Over the weekend, I saw the movie McFarland, USA.
In so many ways, this is a youth ministry movie – a powerful example of the impact adults can have in the lives of teens.
In the movie, Mr. White – a teacher who's been laid off by several schools for his mistreatment of students – has been hired by McFarland High School to be a life science and PE teacher, in addition to it's assistant football coach. Both McFarland – an impoverished school comprised of mostly Hispanic students – and Mr. White are desperate for this situation to work.
One scene early in the movie takes place at a McFarland football game. The team is decimated by it's opponent, with a score of 60 something to 0. Clearly, football is not a game these boys – or this school – excels at.
What these boys excel at is running.
Over time, Mr. White observes them running – in his PE classes as well as to and from school, when not having a car forces them to run from school to their job as crop pickers.
Having seen this, Mr. White suggests McFarland form a cross country team. Initially the principal rejects this idea, saying cross country is a “private school” sport. Eventually, Mr. White uses some creative funding to convince the principal to give it a shot.
As they say, the rest is history.
The team wins the state championship that year, as well as 8 times in the next 14 years.
There is, I believe, an important lesson here for youth workers.
So often as youth workers, we enter a position knowing exactly what it is we have to do: Create programs.
So we go into a church and create or revamp a youth worship service. We fill it with the latest greatest contemporary Christian songs, led by our very own youth praise band. We preach at these services, giving hip, relevant talks that also utilize all kinds of awesome movie clips.
Then sometime during the week, we lead a second program like Sunday school or small groups. Occasionally, we also insert a few social and service events, retreats, and mission trips into our ministry's calendar. Eventually, we train a few extra adult leaders to help us out as well.

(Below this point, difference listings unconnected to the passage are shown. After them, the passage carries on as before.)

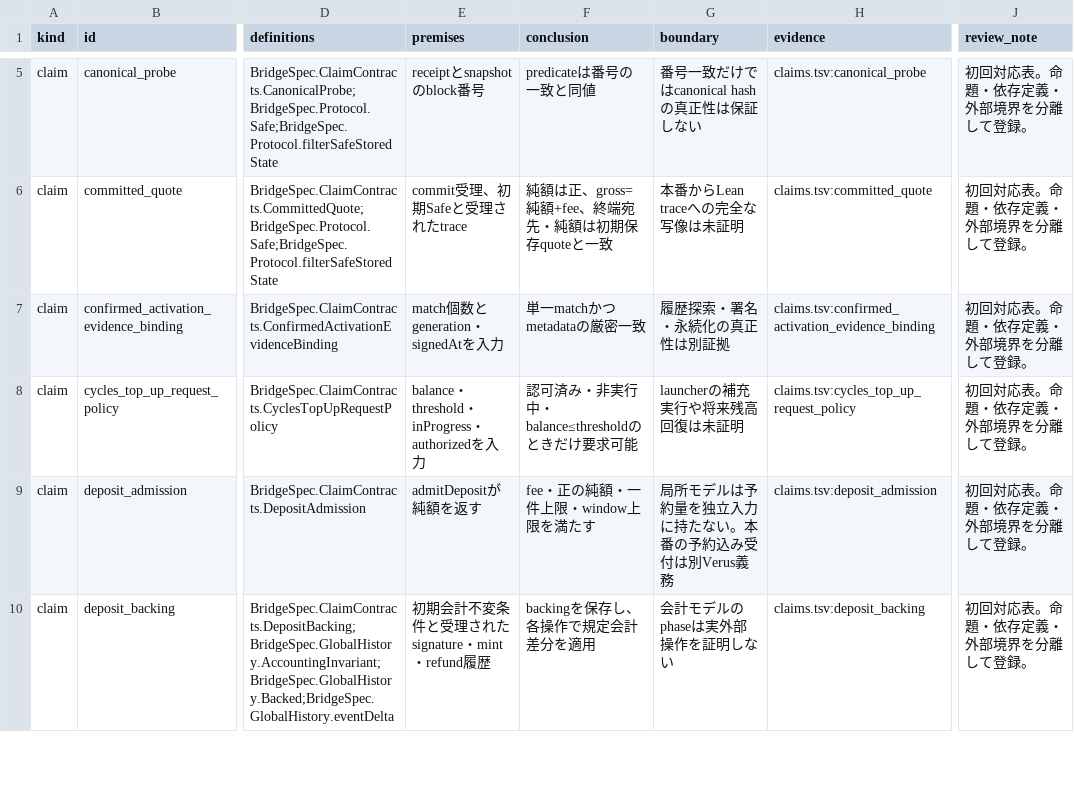
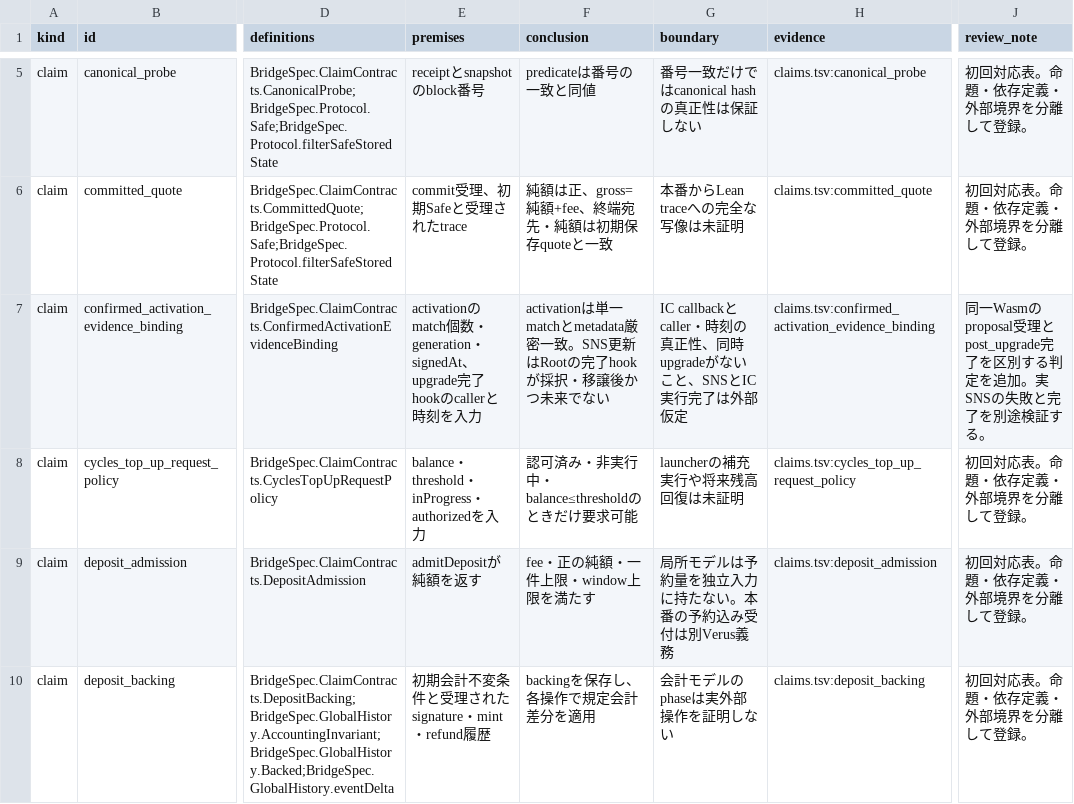
Before and after one commit to humandebri/Bridge, a TSV file: verification/claim-semantics.tsv, drawn as a sheet; only a part is shown, gaps mark what is left out; the diff names each change by its address in the sheet, - before the commit and + after, or states it on an @@ line.

```diff
--- a/verification/claim-semantics.tsv
+++ b/verification/claim-semantics.tsv
-E7 (premises): match個数とgeneration・signedAtを入…
+E7 (premises): activationのmatch個数・generation・signedAt、upgrade完了hookのcallerと時刻を入…
-F7 (conclusion): 単一matchかつmetadataの厳密一致
+F7 (conclusion): activationは単一matchとmetadata厳密一致。SNS更新はRootの完了hookが採択・移譲後かつ未来でない
-G7 (boundary): 履歴探索・署名・永続化の真正性は別証拠
+G7 (boundary): IC callbackとcaller・時刻の真正性、同時upgradeがないこと、SNSとIC実行完了は外部仮定
-J7 (review_note): 初回対応表。命題・依存定義・外部境界を分離して登録。
+J7 (review_note): 同一Wasmのproposal受理とpost_upgrade完了を区別する判定を追加。実SNSの失敗と完了を別途検証する。
```
Also changed, not shown: verification/assumptions.tsv, verification/claim-test-links.tsv, 55 other files.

None of these things are bad. In fact, some are even critical to the faith formation of teens.
The problem is that too often, we assume there's only one way to do youth ministry and that as a result, what we did at our last church (or what we learned how to do in school) will work at our new church; That what's working at the church down the street will also work for us.
We make such assumptions without any real thought or regard for the unique people and history of our congregation.
Sometimes we get lucky and this works, but many times it doesn't.
What McFarland USA teaches us is that programs that are successful in one place won't necessarily be successful in others.
In actuality, the most successful programs aren't the ones that work for the church down the street. Instead, the most successful youth ministry programs are the ones that take into account a congregation's unique history, people, and gifts and build upon those.
Creating such programs is hard.
It means moving slow.
It means listening to others.
It means laying aside our assumptions about what a good youth ministry looks like.
It means being willing to try and fail... Or perhaps being willing to invest in short-term programs you know will last at most four years (the length of time it takes for a class to graduate) rather than for all eternity.
It means creating a youth ministry unique to your specific context that won't necessarily be transferable anywhere else.
Of course, when we as youth workers successfully create such programs, our reward won't be state championships. It'll be something far better: Teens who actively engage in our youth ministries and more importantly, in following Jesus.
Photo Credit: http://abc7.com/entertainment/take-an-inspirational-journey-with-mcfarland-usa/515446/